You won't often find us commenting in this space on verdicts or court decisions resulting from criminal trials. But occasionally a case comes along that gives us the perfect opportunity to explore some facet of the law and offer public commentary. The not guilty verdict in the Mark Stobbe murder trial last week is such a case.
The two-month trial in Winnipeg of Stobbe, 54, accused of killing his wife, Beverly Rowbotham, in October 2000, which culminated in two days of jury deliberations ending in his acquittal, transfixed Manitobans and indeed people in much of the country. Rowbotham was struck 16 times in the head with a hatchet or axe in the backyard of the family's St. Andrews home. Her body was then moved to her vehicle in the garage, and then to a parking lot in Selkirk.
The Crown's case against Stobbe was entirely circumstantial with no direct eyewitness or forensic evidence linking him to the crime. Stobbe was accused of killing Rowbotham in a violent rage because of ongoing stress in their marriage, then riding a bicycle back to his home after leaving his wife's body in Selkirk to try to make her death look like a robbery.
The killings of Rowbotham, also the mother of their two young sons, transfixed us because it falls into that rare category of murder cases – a genuine high-stakes puzzle and classic whodunit – based entirely on circumstantial evidence with no direct eyewitness or forensic evidence linking him to the crime and Stobbe facing a sentence of life imprisonment if he had been convicted of second-degree murder.

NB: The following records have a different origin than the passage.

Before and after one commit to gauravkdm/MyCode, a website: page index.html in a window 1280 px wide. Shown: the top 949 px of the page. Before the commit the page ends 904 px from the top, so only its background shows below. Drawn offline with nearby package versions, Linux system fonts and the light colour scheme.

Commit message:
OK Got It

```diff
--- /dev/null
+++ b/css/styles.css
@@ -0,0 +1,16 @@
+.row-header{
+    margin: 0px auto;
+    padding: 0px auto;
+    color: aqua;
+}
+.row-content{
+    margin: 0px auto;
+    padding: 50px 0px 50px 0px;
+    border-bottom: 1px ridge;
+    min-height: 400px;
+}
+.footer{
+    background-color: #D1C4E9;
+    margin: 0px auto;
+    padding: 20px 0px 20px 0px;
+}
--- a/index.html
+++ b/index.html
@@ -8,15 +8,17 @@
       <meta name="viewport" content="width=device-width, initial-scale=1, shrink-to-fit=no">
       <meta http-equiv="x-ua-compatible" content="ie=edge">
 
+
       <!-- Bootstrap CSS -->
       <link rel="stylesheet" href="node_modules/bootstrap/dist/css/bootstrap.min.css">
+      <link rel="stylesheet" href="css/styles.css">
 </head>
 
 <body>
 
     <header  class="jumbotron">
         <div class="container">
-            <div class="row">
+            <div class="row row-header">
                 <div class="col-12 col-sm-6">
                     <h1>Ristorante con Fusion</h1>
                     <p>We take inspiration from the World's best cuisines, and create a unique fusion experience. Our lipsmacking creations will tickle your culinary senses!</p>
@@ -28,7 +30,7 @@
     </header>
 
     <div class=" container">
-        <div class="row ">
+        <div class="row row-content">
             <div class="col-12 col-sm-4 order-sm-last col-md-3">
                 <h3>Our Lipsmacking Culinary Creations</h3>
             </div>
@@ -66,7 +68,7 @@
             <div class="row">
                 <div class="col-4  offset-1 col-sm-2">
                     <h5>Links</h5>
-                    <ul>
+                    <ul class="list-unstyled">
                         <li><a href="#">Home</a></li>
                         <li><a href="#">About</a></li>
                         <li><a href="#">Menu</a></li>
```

Add into the story Stobbe had worked as a high-ranking communications adviser to former Saskatchewan NDP premier Roy Romanow, before moving to Manitoba to take a job with the newly elected NDP government of Gary Doer, and also that he wasn't arrested until May 2008 – almost eight years after the crime and had been free on bail for almost four years, accompanied to court some days by his now teenage sons, and testified in the witness box for six days – five of them under cross-examination by the Crown – and you have a compelling murder mystery of the first order.

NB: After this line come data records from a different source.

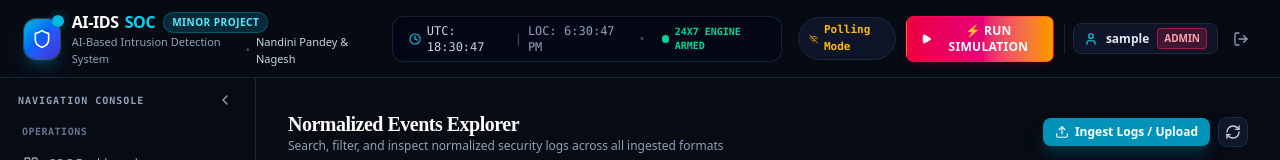
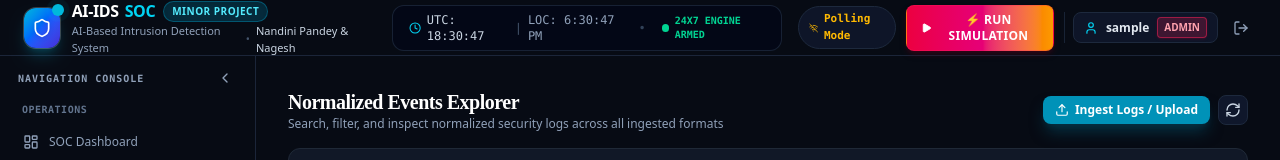
Before and after one commit to nageshmethre/-AI-Based-Intrusion-Detection-System, a React (Vite) app: page /events in a window 1280 px wide. Shown: the top 160 px of the page. Built offline with nearby package versions, Linux system fonts and the light colour scheme; no server answers; sample sign-in values are in the browser's storage.

Commit message:
fix(layout): lock top navbar and sidebar in place, stop whole-page scrolling and jittering

```diff
--- a/src/components/Navbar.jsx
+++ b/src/components/Navbar.jsx
@@ -55,8 +55,8 @@ export function Navbar({ currentUser, isConnected, onSimulationComplete, onLogou
   };
 
   return (
-    <header className="sticky top-0 z-40 bg-[#070B14]/95 backdrop-blur-xl border-b border-slate-800/90 px-4 lg:px-6 py-2.5 transition-all">
-      <div className="flex items-center justify-between gap-4">
+    <header className="h-14 shrink-0 z-40 bg-[#070B14] border-b border-slate-800/90 px-4 lg:px-6 flex items-center justify-between">
+      <div className="flex items-center justify-between gap-4 w-full">
         {/* Left: Brand Identity & Academic Credits */}
         <div className="flex items-center gap-3">
           <div className="relative flex items-center justify-center w-10 h-10 rounded-xl bg-gradient-to-br from-cyan-500 via-blue-600 to-indigo-700 text-white shadow-lg shadow-cyan-500/25 ring-1 ring-white/20">
@@ -152,18 +152,18 @@ export function Navbar({ currentUser, isConnected, onSimulationComplete, onLogou
         </div>
       </div>
 
-      {/* Simulation Feedback Alert Bar */}
+      {/* Simulation Feedback Floating Toast */}
       {simMessage && (
-        <div className={`mt-2 flex items-center justify-between gap-2 px-3 py-2 rounded-lg text-xs border animate-fadeIn ${
+        <div className={`fixed top-16 left-1/2 -translate-x-1/2 z-50 flex items-center justify-between gap-3 px-4 py-2 rounded-xl text-xs border shadow-2xl ${
           simMessage.type === 'success'
-            ? 'bg-emerald-950/80 border-emerald-700/80 text-emerald-300 shadow-lg shadow-emerald-950/40'
-            : 'bg-rose-950/80 border-rose-700/80 text-rose-300 shadow-lg shadow-rose-950/40'
+            ? 'bg-emerald-950/95 border-emerald-700 text-emerald-300'
+            : 'bg-rose-950/95 border-rose-700 text-rose-300'
         }`}>
           <div className="flex items-center gap-2">
             {simMessage.type === 'success' ? <CheckCircle2 className="w-4 h-4 text-emerald-400" /> : <AlertTriangle className="w-4 h-4 text-rose-400" />}
-            <span className="font-medium">{simMessage.text}</span>
+            <span className="font-semibold">{simMessage.text}</span>
           </div>
-          <button onClick={() => setSimMessage(null)} className="text-slate-400 hover:text-white text-xs">✕</button>
+          <button onClick={() => setSimMessage(null)} className="text-slate-400 hover:text-white text-xs ml-2">✕</button>
         </div>
       )}
     </header>
--- a/src/components/Sidebar.jsx
+++ b/src/components/Sidebar.jsx
@@ -51,7 +51,7 @@ export function Sidebar({ alertCount = 0 }) {
 
   return (
     <aside
-      className={`shrink-0 bg-[#070B14] border-r border-slate-800/90 min-h-[calc(100vh-57px)] p-2.5 flex flex-col justify-between transition-all duration-300 ${
+      className={`shrink-0 bg-[#070B14] border-r border-slate-800/90 h-full overflow-y-auto p-2.5 flex flex-col justify-between transition-all duration-300 ${
         collapsed ? 'w-16' : 'w-64'
       }`}
     >
--- a/src/index.css
+++ b/src/index.css
@@ -1,15 +1,23 @@
 @import "tailwindcss";
 
-body {
+html, body {
+  height: 100%;
+  width: 100%;
   margin: 0;
   padding: 0;
+  overflow: hidden;
   font-family: system-ui, -apple-system, BlinkMacSystemFont, "Segoe UI", Roboto, Helvetica, Arial, sans-serif;
   background-color: #0b0f19;
   color: #f1f5f9;
-  min-height: 100vh;
 }
 
-/* Clean, lightweight card styling - no bulky CSS or frameworks */
+#root {
+  height: 100%;
+  width: 100%;
+  overflow: hidden;
+}
+
+/* Clean, lightweight card styling */
 .cyber-card {
   background-color: #111827;
   border: 1px solid #1f2937;
@@ -41,3 +49,19 @@ body {
 .soc-table tbody tr:hover td {
   background-color: #1e293b;
 }
+
+/* Polished Scrollbar for Content Areas */
+::-webkit-scrollbar {
+  width: 6px;
+  height: 6px;
+}
+::-webkit-scrollbar-track {
+  background: #0b0f19;
+}
+::-webkit-scrollbar-thumb {
+  background: #334155;
+  border-radius: 3px;
+}
+::-webkit-scrollbar-thumb:hover {
+  background: #475569;
+}
--- a/src/layouts/DashboardLayout.jsx
+++ b/src/layouts/DashboardLayout.jsx
@@ -22,7 +22,7 @@ export function DashboardLayout({ currentUser, onLogout }) {
   const { isConnected } = useWebSocket(handleAlertReceived);
 
   return (
-    <div className="min-h-screen bg-[#0B0F19] text-slate-100 flex flex-col">
+    <div className="h-screen w-screen overflow-hidden bg-[#0B0F19] text-slate-100 flex flex-col">
       <Navbar
         currentUser={currentUser}
         isConnected={isConnected}
@@ -71,10 +71,10 @@ export function DashboardLayout({ currentUser, onLogout }) {
         </div>
       )}
 
-      {/* Main App Workspace */}
-      <div className="flex-1 flex overflow-hidden">
+      {/* Main App Workspace: Sidebar and Main Content locked to exact screen height */}
+      <div className="flex-1 flex min-h-0 overflow-hidden">
         <Sidebar currentUser={currentUser} />
-        <main className="flex-1 overflow-y-auto p-4 sm:p-6 lg:p-8 bg-[#070B14]">
+        <main className="flex-1 h-full min-h-0 overflow-y-auto p-4 sm:p-6 lg:p-8 bg-[#070B14]">
           <Outlet context={{ liveAlerts }} />
         </main>
       </div>
```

The Crown in its closing address to the 12-member jury, calling for Stobbe's conviction, called Rowbotham's killing a "near-perfect murder." Perhaps. But in Canadian criminal law, much like British and American criminal law, the onus is on the Crown or the state to prove its case beyond a reasonable doubt.
While the circumstances surrounding Rowbotham's death are indeed tragic and can make one rightly suspicious of Stobbe, there properly exists in our criminal law a presumption the accused is innocent and a grieving husband; there is no onus on him to prove anything.

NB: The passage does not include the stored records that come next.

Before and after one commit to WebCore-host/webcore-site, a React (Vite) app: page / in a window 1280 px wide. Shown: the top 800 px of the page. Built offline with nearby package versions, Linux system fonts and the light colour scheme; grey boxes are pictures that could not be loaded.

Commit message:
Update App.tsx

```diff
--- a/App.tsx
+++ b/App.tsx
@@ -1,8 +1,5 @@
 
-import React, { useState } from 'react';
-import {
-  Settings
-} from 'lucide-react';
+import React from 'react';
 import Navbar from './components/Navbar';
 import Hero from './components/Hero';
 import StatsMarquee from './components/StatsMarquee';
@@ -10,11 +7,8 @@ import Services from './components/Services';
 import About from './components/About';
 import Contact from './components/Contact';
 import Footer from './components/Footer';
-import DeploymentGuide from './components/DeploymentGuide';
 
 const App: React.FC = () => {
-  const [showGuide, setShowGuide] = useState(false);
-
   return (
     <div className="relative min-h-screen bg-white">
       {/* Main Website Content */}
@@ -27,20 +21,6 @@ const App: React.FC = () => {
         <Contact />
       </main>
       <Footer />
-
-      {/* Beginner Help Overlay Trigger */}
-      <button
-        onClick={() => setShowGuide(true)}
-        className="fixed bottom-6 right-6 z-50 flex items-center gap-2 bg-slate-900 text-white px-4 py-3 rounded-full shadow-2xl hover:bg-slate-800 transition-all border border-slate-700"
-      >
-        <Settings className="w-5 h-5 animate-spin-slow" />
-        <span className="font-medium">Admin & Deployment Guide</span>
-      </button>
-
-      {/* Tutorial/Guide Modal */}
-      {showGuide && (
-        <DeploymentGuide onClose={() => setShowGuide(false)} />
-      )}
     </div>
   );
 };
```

In February 1766, English jurist William Blackstone published for the first time his Commentaries on the Laws of England with his now-famous dictum "better that ten guilty persons escape than that one innocent suffer," which became known as "Blackstone's formulation" or the "Blackstone ratio."
If all this seems like namby-pamby mollycoddling to law-and-order hardliners, here are nine names to reflect upon: Donald Marshall Jr., Guy Paul Morin, David Milgaard, Thomas Sophonow, Robert Baltovich, James Driskell, William Mullins-Johnson, Erin Walsh and Steven Truscott. All nine were wrongfully convicted of murder in Canada – even with the criminal law protections of presumption of innocence and reasonable doubt in place.
In 1959, Truscott, then 14, was convicted of murdering 12-year-old Lynne Harper and sentenced in Goderich, Ont. by Justice Robert Ferguson on Sept. 30, 1959 to death by hanging after being convicted by a jury of capital murder, making him the youngest person to receive a capital sentence in Canadian judicial history.
Truscott's death sentence was commuted to life imprisonment by the federal cabinet under Progressive Conservative Prime Minister John Diefenbaker on Jan. 21, 1960. He served 10 years in prison until Oct. 21, 1969 – followed by almost 38 years on parole – until the Ontario Court of Appeal determined the original verdict was a miscarriage of justice and quashed his capital murder conviction on Aug. 28, 2007.
And while you're contemplating the nine names of the wrongly convicted of murder above here is a 10th name you might well be thinking about: Wilbert Coffin, from Percé at land's end on the Gaspésie Peninsula of eastern Québec. He was hanged at Bordeaux Jail in Montréal Feb. 10, 1956 for the 1953 murder near Murdochville, Que. of Altoona, Pennsylvania hunter Richard Lindsey and suspected of related killings in the murders of two other hunters at the same time.
The federal Justice Department ordered a judicial review of the Coffin case in the fall of 2006 and thanks to the advocacy of former Bloc Québécois Gaspésie-Îles-de-la-Madeleine MP Raynald Blais the House of Commons unanimously adopted a motion Feb. 6, 2007 calling for an investigation into the execution of Coffin. The investigation and review remains ongoing. If the case is reopened Coffin could become the first convicted murderer in Canadian history to receive a posthumous pardon.
The Mark Stobbe jury verdict is a difficult but just and proper verdict. It should be allowed to stand.